- _Task details_: Which of the lines in the data below contain the string "commandpreviewwidget"? Copy each of them.

- _Material shown_:

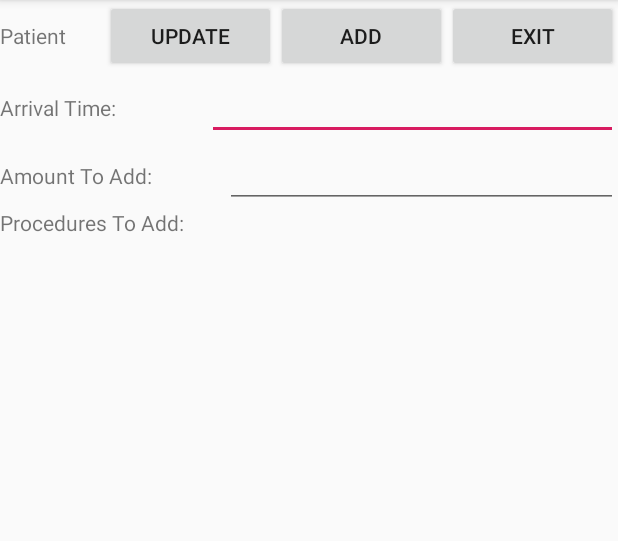
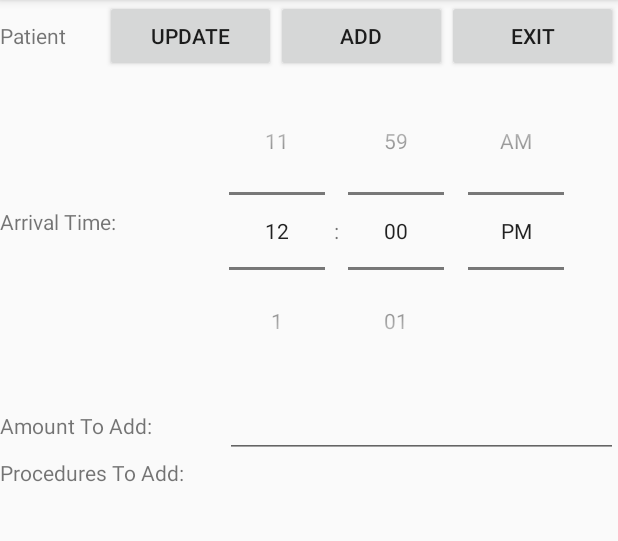
Before and after one commit to jschinto/olympus-simulation, an Android app: the ClientActivity screen opened directly, with no data from a screen before it, after a tap on "UPDATE", on a phone screen of 412 x 824 dp, the part 84-625 px from its top. Run offline under Robolectric (Android 15) with nearby library versions, the light colour scheme and no system bars.

Commit message:
added a time roller to patient

```diff
--- a/Simulation/app/src/main/java/com/olympus/simulation/ClientActivity.java
+++ b/Simulation/app/src/main/java/com/olympus/simulation/ClientActivity.java
@@ -12,6 +12,7 @@ import android.widget.EditText;
 import android.widget.LinearLayout;
 import android.widget.Spinner;
 import android.widget.TextView;
+import android.widget.TimePicker;
 import android.widget.Toast;
 
 import org.w3c.dom.Text;
@@ -49,8 +50,8 @@ public class ClientActivity extends AppCompatActivity {
     private void setValues(int arrivalTime, ArrayList<Procedure> procedureList) {
         TextView textTitle = findViewById(R.id.clientTitle);
         textTitle.setText("Client " + client.getId());
-
-        EditText edit1 = findViewById(R.id.clientEdit1);
+        TimePicker edit1 = findViewById(R.id.clientEdit1);
+        edit1.setIs24HourView(true);
         TextView text2 = findViewById(R.id.clientText2);
         EditText edit2 = findViewById(R.id.clientEdit2);
 
@@ -68,18 +69,21 @@ public class ClientActivity extends AppCompatActivity {
             text2.setVisibility(View.VISIBLE);
             edit2.setVisibility(View.VISIBLE);
             if (arrivalTime >= 0) {
-                edit1.setText(Time.convertToString(arrivalTime));
+                edit1.setCurrentHour(arrivalTime/60);
+                edit1.setCurrentMinute(arrivalTime%60);
             } else {
-                edit1.setText("");
+                //edit1.setText("");
             }
             edit2.setText("1");
 
             addSetup();
             return;
         }
+
         text2.setVisibility(View.INVISIBLE);
         edit2.setVisibility(View.INVISIBLE);
-        edit1.setText(Time.convertToString(arrivalTime));
+        edit1.setCurrentHour(arrivalTime/60);
+        edit1.setCurrentMinute(arrivalTime%60);
 
         ArrayList<String> procedureListNames = new ArrayList<String>();
         for (int i=0; i < procedureList.size(); i++) {
@@ -117,8 +121,16 @@ public class ClientActivity extends AppCompatActivity {
                 String arrivalString = "";
                 int amount = 0;
                 try {
-                    EditText edit1 = findViewById(R.id.clientEdit1);
-                    arrivalString = edit1.getText().toString();
+                    TimePicker edit1 = findViewById(R.id.clientEdit1);
+                    String hr = (edit1.getCurrentHour()) + "";
+                    if(hr.length() == 1) {
+                        hr = "0"+hr;
+                    }
+                    String min = (edit1.getCurrentMinute()) + "";
+                    if(min.length() == 1) {
+                        min = "0"+min;
+                    }
+                    arrivalString = hr + ":" + min;
                     EditText edit2 = findViewById(R.id.clientEdit2);
                     amount = Integer.parseInt(edit2.getText().toString());
                 } catch (NumberFormatException e) {
@@ -174,8 +186,16 @@ public class ClientActivity extends AppCompatActivity {
         } else if (view.getId() == R.id.clientButtonEdit) {
             String arrivalString = "";
             try {
-                EditText edit1 = findViewById(R.id.clientEdit1);
-                arrivalString = edit1.getText().toString();
+                TimePicker edit1 = findViewById(R.id.clientEdit1);
+                String hr = (edit1.getCurrentHour()) + "";
+                if(hr.length() == 1) {
+                    hr = "0"+hr;
+                }
+                String min = (edit1.getCurrentMinute()) + "";
+                if(min.length() == 1) {
+                    min = "0"+min;
+                }
+                arrivalString = hr + ":" + min;
             } catch (NumberFormatException e) {
                 Toast.makeText(getApplicationContext(), "Invalid Data Entered!", Toast.LENGTH_LONG).show();
                 return;
--- a/Simulation/app/src/main/res/layout/activity_client.xml
+++ b/Simulation/app/src/main/res/layout/activity_client.xml
@@ -54,15 +54,15 @@
             android:layout_width="wrap_content"
             android:layout_height="wrap_content"
             android:layout_weight="1"
+            android:paddingTop="90dp"
             android:text="@string/ArrivalTime" />
 
-        <EditText
+        <TimePicker
             android:id="@+id/clientEdit1"
             android:layout_width="wrap_content"
             android:layout_height="wrap_content"
             android:layout_weight="1"
-            android:ems="10"
-            android:inputType="time" />
+            android:timePickerMode="spinner"/>
     </LinearLayout>
 
     <LinearLayout
```
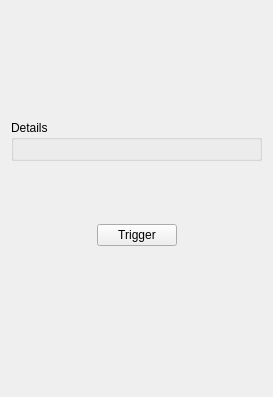
Above: simon/src/simonactionsui/commandpreviewwidget.ui from KDE/simon before the change. Below: the same form after it.
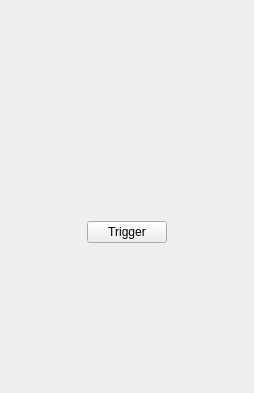
That is the form after the change. Custom widgets are drawn as their Qt base class.

```diff
--- a/simon/src/simonactionsui/commandpreviewwidget.ui
+++ b/simon/src/simonactionsui/commandpreviewwidget.ui
@@ -5,8 +5,8 @@
    <rect>
     <x>0</x>
     <y>0</y>
-    <width>273</width>
-    <height>397</height>
+    <width>254</width>
+    <height>393</height>
    </rect>
   </property>
   <property name="windowTitle" >
@@ -46,6 +46,12 @@
      </item>
      <item>
       <widget class="QLabel" name="lbIcon" >
+       <property name="minimumSize" >
+        <size>
+         <width>64</width>
+         <height>64</height>
+        </size>
+       </property>
        <property name="text" >
         <string/>
        </property>
@@ -100,16 +106,7 @@
     </spacer>
    </item>
    <item>
-    <widget class="QGroupBox" name="gbDetails" >
-     <property name="title" >
-      <string>Details</string>
-     </property>
-     <layout class="QVBoxLayout" name="verticalLayout_2" >
-      <item>
-       <layout class="QFormLayout" name="flDetails" />
-      </item>
-     </layout>
-    </widget>
+    <layout class="QFormLayout" name="flDetails" />
    </item>
    <item>
     <spacer name="verticalSpacer" >
```
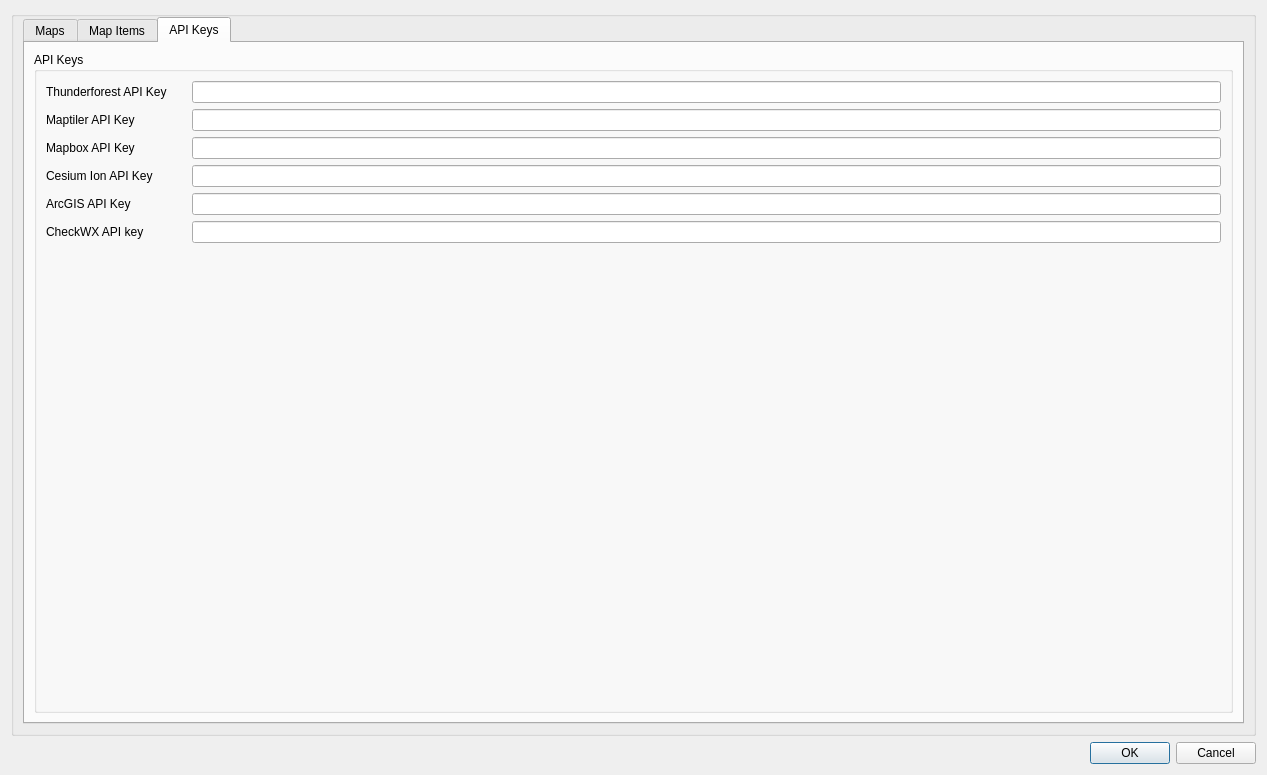
This is plugins/feature/map/mapsettingsdialog.ui in f4exb/sdrangel as Qt 5 draws it before an edit. The edited form follows.
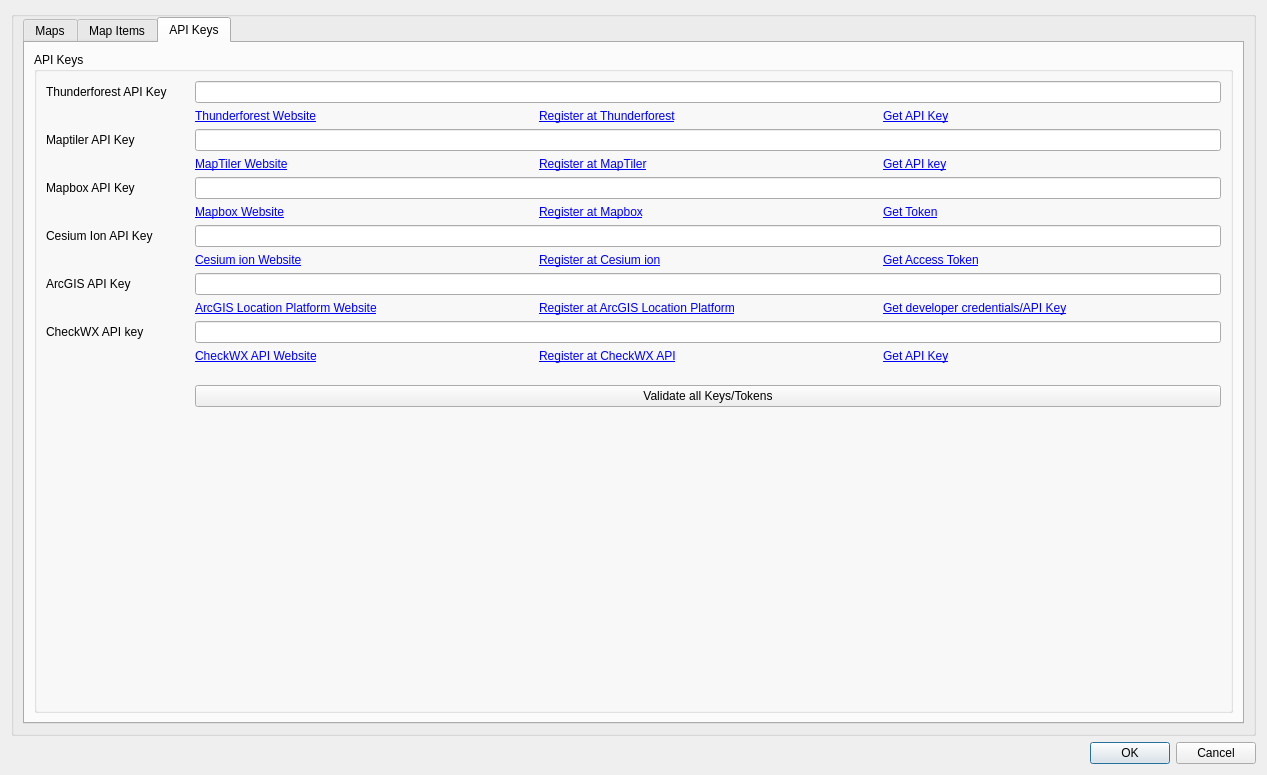
This is the edited form. The open tabs and pages were chosen to show the change. Icons and pictures are not drawn.

Commit message: mapsettingsdialog : Make API token configuration more obvious

```diff
--- a/plugins/feature/map/mapsettingsdialog.ui
+++ b/plugins/feature/map/mapsettingsdialog.ui
@@ -679,10 +679,12 @@
             </property>
             <layout class="QFormLayout" name="formLayout_3">
              <item row="0" column="0">
+              <layout class="QHBoxLayout" name="thunderforestAPIKeyLayout">
+               <item>
               <widget class="QLabel" name="thunderforestAPIKeyLabel">
                <property name="minimumSize">
                 <size>
-                 <width>140</width>
+                   <width>130</width>
                  <height>0</height>
                 </size>
                </property>
@@ -691,6 +693,15 @@
                </property>
               </widget>
              </item>
+               <item>
+                <widget class="QLabel" name="thunderforestAPIKeyStatus">
+                 <property name="text">
+                  <string/>
+                 </property>
+                </widget>
+               </item>
+              </layout>
+             </item>
              <item row="0" column="1">
               <widget class="QLineEdit" name="thunderforestAPIKey">
                <property name="toolTip">
@@ -698,11 +709,47 @@
                </property>
               </widget>
              </item>
-             <item row="1" column="0">
+             <item row="1" column="1">
+              <layout class="QHBoxLayout" name="thunderforestLinksLayout">
+               <item>
+                <widget class="QLabel" name="thunderforestWebsite">
+                 <property name="text">
+                  <string>&lt;a href="https://www.thunderforest.com/"&gt;Thunderforest Website&lt;/a&gt;</string>
+                 </property>
+                 <property name="openExternalLinks">
+                  <bool>true</bool>
+                 </property>
+                </widget>
+               </item>
+               <item>
+                <widget class="QLabel" name="thunderforestRegister">
+                 <property name="text">
+                  <string>&lt;a href="https://www.thunderforest.com/pricing/"&gt;Register at Thunderforest&lt;/a&gt;</string>
+                 </property>
+                 <property name="openExternalLinks">
+                  <bool>true</bool>
+                 </property>
+                </widget>
+               </item>
+               <item>
+                <widget class="QLabel" name="thunderforestFindKey">
+                 <property name="text">
+                  <string>&lt;a href="https://manage.thunderforest.com/dashboard"&gt;Get API Key&lt;/a&gt;</string>
+                 </property>
+                 <property name="openExternalLinks">
+                  <bool>true</bool>
+                 </property>
+                </widget>
+               </item>
+              </layout>
+             </item>
+             <item row="2" column="0">
+              <layout class="QHBoxLayout" name="maptilerAPIKeyLayout">
+               <item>
               <widget class="QLabel" name="maptilerAPIKeyLabel">
                <property name="minimumSize">
                 <size>
-                 <width>140</width>
+                   <width>130</width>
                  <height>0</height>
                 </size>
                </property>
@@ -711,18 +758,63 @@
                </property>
               </widget>
              </item>
-             <item row="1" column="1">
+               <item>
+                <widget class="QLabel" name="maptilerAPIKeyStatus">
+                 <property name="text">
+                  <string/>
+                 </property>
+                </widget>
+               </item>
+              </layout>
+             </item>
+             <item row="2" column="1">
               <widget class="QLineEdit" name="maptilerAPIKey">
                <property name="toolTip">
                 <string>Enter a Maptiler API key in order to use Maptiler maps: https://www.maptiler.com/</string>
                </property>
               </widget>
              </item>
-             <item row="2" column="0">
+             <item row="3" column="1">
+              <layout class="QHBoxLayout" name="maptilerLinksLayout">
+               <item>
+                <widget class="QLabel" name="maptilerWebsite">
+                 <property name="text">
+                  <string>&lt;a href="https://www.maptiler.com/"&gt;MapTiler Website&lt;/a&gt;</string>
+                 </property>
+                 <property name="openExternalLinks">
+                  <bool>true</bool>
+                 </property>
+                </widget>
+               </item>
+               <item>
+                <widget class="QLabel" name="maptilerRegister">
+                 <property name="text">
+                  <string>&lt;a href="https://cloud.maptiler.com/auth/widget?next=https://cloud.maptiler.com/maps/"&gt;Register at MapTiler&lt;/a&gt;</string>
+                 </property>
+                 <property name="openExternalLinks">
+                  <bool>true</bool>
+                 </property>
+                </widget>
+               </item>
+               <item>
+                <widget class="QLabel" name="maptilerFindKey">
+                 <property name="text">
+                  <string>&lt;a href="https://cloud.maptiler.com/account/keys/"&gt;Get API key&lt;/a&gt;</string>
+                 </property>
+                 <property name="openExternalLinks">
+                  <bool>true</bool>
+                 </property>
+                </widget>
+               </item>
+              </layout>
+             </item>
+             <item row="4" column="0">
+              <layout class="QHBoxLayout" name="mapBoxAPIKeyLayout">
+               <item>
               <widget class="QLabel" name="mapBoxAPIKeyLabel">
                <property name="minimumSize">
                 <size>
-                 <width>140</width>
+                   <width>130</width>
                  <height>0</height>
                 </size>
                </property>
@@ -731,18 +823,63 @@
                </property>
               </widget>
              </item>
-             <item row="2" column="1">
+               <item>
+                <widget class="QLabel" name="mapBoxAPIKeyStatus">
+                 <property name="text">
+                  <string/>
+                 </property>
+                </widget>
+               </item>
+              </layout>
+             </item>
+             <item row="4" column="1">
               <widget class="QLineEdit" name="mapBoxAPIKey">
                <property name="toolTip">
                 <string>Enter a Mapbox API key in order to use Mapbox maps: https://www.mapbox.com/</string>
                </property>
               </widget>
              </item>
-             <item row="3" column="0">
+             <item row="5" column="1">
+              <layout class="QHBoxLayout" name="mapboxLinksLayout">
+               <item>
+                <widget class="QLabel" name="mapboxWebsite">
+                 <property name="text">
+                  <string>&lt;a href="https://www.mapbox.com/"&gt;Mapbox Website&lt;/a&gt;</string>
+                 </property>
+                 <property name="openExternalLinks">
+                  <bool>true</bool>
+                 </property>
+                </widget>
+               </item>
+               <item>
+                <widget class="QLabel" name="mapboxRegister">
+                 <property name="text">
+                  <string>&lt;a href="https://account.mapbox.com/auth/signup/?page=/"&gt;Register at Mapbox&lt;/a&gt;</string>
+                 </property>
+                 <property name="openExternalLinks">
+                  <bool>true</bool>
+                 </property>
+                </widget>
+               </item>
+               <item>
+                <widget class="QLabel" name="mapboxFindKey">
+                 <property name="text">
+                  <string>&lt;a href="https://console.mapbox.com/"&gt;Get Token&lt;/a&gt;</string>
+                 </property>
+                 <property name="openExternalLinks">
+                  <bool>true</bool>
+                 </property>
+                </widget>
+               </item>
+              </layout>
+             </item>
+             <item row="6" column="0">
+              <layout class="QHBoxLayout" name="cesiumIonAPIKeyLayout">
+               <item>
               <widget class="QLabel" name="cesiumIonAPIKeyLabel">
                <property name="minimumSize">
                 <size>
-                 <width>140</width>
+                   <width>130</width>
                  <height>0</height>
                 </size>
                </property>
@@ -751,41 +888,213 @@
                </property>
               </widget>
              </item>
-             <item row="3" column="1">
+               <item>
+                <widget class="QLabel" name="cesiumIonAPIKeyStatus">
+                 <property name="text">
+                  <string/>
+                 </property>
+                </widget>
+               </item>
+              </layout>
+             </item>
+             <item row="6" column="1">
               <widget class="QLineEdit" name="cesiumIonAPIKey">
                <property name="toolTip">
                 <string>Enter a Cesium Ion Access Token</string>
                </property>
               </widget>
              </item>
-             <item row="5" column="0">
-              <widget class="QLabel" name="checkWXAPIKeyLabel">
+             <item row="7" column="1">
+              <layout class="QHBoxLayout" name="cesiumIonLinksLayout">
+               <item>
+                <widget class="QLabel" name="cesiumIonWebsite">
                <property name="text">
-                <string>CheckWX API key</string>
-               </property>
-              </widget>
-             </item>
-             <item row="5" column="1">
-              <widget class="QLineEdit" name="checkWXAPIKey">
-               <property name="toolTip">
-                <string>checkwxapi.com API key for accessing airport weather (METARs)</string>
-               </property>
-              </widget>
-             </item>
-             <item row="4" column="0">
+                  <string>&lt;a href="https://cesium.com/platform/cesium-ion/"&gt;Cesium ion Website&lt;/a&gt;</string>
+                 </property>
+                 <property name="openExternalLinks">
+                  <bool>true</bool>
+                 </property>
+                </widget>
+               </item>
+               <item>
+                <widget class="QLabel" name="cesiumIonRegister">
+                 <property name="text">
+                  <string>&lt;a href="https://ion.cesium.com/signup/"&gt;Register at Cesium ion&lt;/a&gt;</string>
+                 </property>
+                 <property name="openExternalLinks">
+                  <bool>true</bool>
+                 </property>
+                </widget>
+               </item>
+               <item>
+                <widget class="QLabel" name="cesiumIonFindKey">
+                 <property name="text">
+                  <string>&lt;a href="https://ion.cesium.com/tokens"&gt;Get Access Token&lt;/a&gt;</string>
+                 </property>
+                 <property name="openExternalLinks">
+                  <bool>true</bool>
+                 </property>
+                </widget>
+               </item>
+              </layout>
+             </item>
+             <item row="8" column="0">
+              <layout class="QHBoxLayout" name="arcGISAPIKeyLayout">
+               <item>
               <widget class="QLabel" name="arcGISAPIKeyLabel">
+                 <property name="minimumSize">
+                  <size>
+                   <width>130</width>
+                   <height>0</height>
+                  </size>
+                 </property>
                <property name="text">
                 <string>ArcGIS API Key</string>
                </property>
               </widget>
              </item>
-             <item row="4" column="1">
+               <item>
+                <widget class="QLabel" name="arcGISAPIKeyStatus">
+                 <property name="text">
+                  <string/>
+                 </property>
+                </widget>
+               </item>
+              </layout>
+             </item>
+             <item row="8" column="1">
               <widget class="QLineEdit" name="arcGISAPIKey">
                <property name="toolTip">
                 <string>Enter an ArcGIS API Key</string>
                </property>
               </widget>
              </item>
+             <item row="9" column="1">
+              <layout class="QHBoxLayout" name="arcGISAPILinksLayout">
+               <item>
+                <widget class="QLabel" name="arcGISAPIWebsite">
+                 <property name="text">
+                  <string>&lt;a href="https://www.esri.com/en-us/arcgis/products/arcgis-location-platform/overview"&gt;ArcGIS Location Platform Website&lt;/a&gt;</string>
+                 </property>
+                 <property name="openExternalLinks">
+                  <bool>true</bool>
+                 </property>
+                </widget>
+               </item>
+               <item>
+                <widget class="QLabel" name="arcGISAPIRegister">
+                 <property name="text">
+                  <string>&lt;a href="https://location.arcgis.com/sign-up/"&gt;Register at ArcGIS Location Platform&lt;/a&gt;</string>
+                 </property>
+                 <property name="openExternalLinks">
+                  <bool>true</bool>
+                 </property>
+                </widget>
+               </item>
+               <item>
+                <widget class="QLabel" name="arcGISAPIFindKey">
+                 <property name="text">
+                  <string>&lt;a href="https://location.arcgis.com/dashboard/"&gt;Get developer credentials/API Key&lt;/a&gt;</string>
+                 </property>
+                 <property name="openExternalLinks">
+                  <bool>true</bool>
+                 </property>
+                </widget>
+               </item>
+              </layout>
+             </item>
+             <item row="10" column="0">
+              <layout class="QHBoxLayout" name="checkWXAPIKeyLayout">
+               <item>
+                <widget class="QLabel" name="checkWXAPIKeyLabel">
+                 <property name="minimumSize">
+                  <size>
+                   <width>130</width>
+                   <height>0</height>
+                  </size>
+                 </property>
+                 <property name="text">
+                  <string>CheckWX API key</string>
+                 </property>
+                </widget>
+               </item>
+               <item>
+                <widget class="QLabel" name="checkWXAPIKeyStatus">
+                 <property name="text">
+                  <string/>
+                 </property>
+                </widget>
+               </item>
+              </layout>
+             </item>
+             <item row="10" column="1">
+              <widget class="QLineEdit" name="checkWXAPIKey">
+               <property name="toolTip">
+                <string>checkwxapi.com API key for accessing airport weather (METARs)</string>
+               </property>
+              </widget>
+             </item>
+             <item row="11" column="1">
+              <layout class="QHBoxLayout" name="checkWXAPILinksLayout">
+               <item>
+                <widget class="QLabel" name="checkWXAPIWebsite">
+                 <property name="text">
+                  <string>&lt;a href="https://www.checkwxapi.com/"&gt;CheckWX API Website&lt;/a&gt;</string>
+                 </property>
+                 <property name="openExternalLinks">
+                  <bool>true</bool>
+                 </property>
+                </widget>
+               </item>
+               <item>
+                <widget class="QLabel" name="checkWXAPIRegister">
+                 <property name="text">
+                  <string>&lt;a href="https://www.checkwxapi.com/signup"&gt;Register at CheckWX API&lt;/a&gt;</string>
+                 </property>
+                 <property name="openExternalLinks">
+                  <bool>true</bool>
+                 </property>
+                </widget>
+               </item>
+               <item>
+                <widget class="QLabel" name="checkWXAPIFindKey">
+                 <property name="text">
+                  <string>&lt;a href="https://www.checkwxapi.com/user/apikey"&gt;Get API Key&lt;/a&gt;</string>
+                 </property>
+                 <property name="openExternalLinks">
+                  <bool>true</bool>
+                 </property>
+                </widget>
+               </item>
+              </layout>
+             </item>
+             <item row="12" column="0">
+              <spacer name="apiKeySpacer">
+               <property name="orientation">
+                <enum>Qt::Vertical</enum>
+               </property>
+               <property name="sizeType">
+                <enum>QSizePolicy::Minimum</enum>
+               </property>
+               <property name="sizeHint" stdset="0">
+                <size>
+                 <width>20</width>
+                 <height>10</height>
+                </size>
+               </property>
+              </spacer>
+             </item>
+             <item row="13" column="1">
+              <widget class="QPushButton" name="verifyAPIKeysButton">
+               <property name="toolTip">
+                <string>Validates all entered API keys and tokens by making requests to the corresponding services.
+                  Some requests may consume API usage or incur charges.</string>
+               </property>
+               <property name="text">
+                <string>Validate all Keys/Tokens</string>
+               </property>
+              </widget>
+             </item>
             </layout>
            </widget>
           </item>
```
Lines whose indentation alone changed are shown as unchanged. The commit also changes 2 other files.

- _Written reply_:
Above: simon/src/simonactionsui/commandpreviewwidget.ui from KDE/simon before the change. Below: the same form after it.
--- a/simon/src/simonactionsui/commandpreviewwidget.ui
+++ b/simon/src/simonactionsui/commandpreviewwidget.ui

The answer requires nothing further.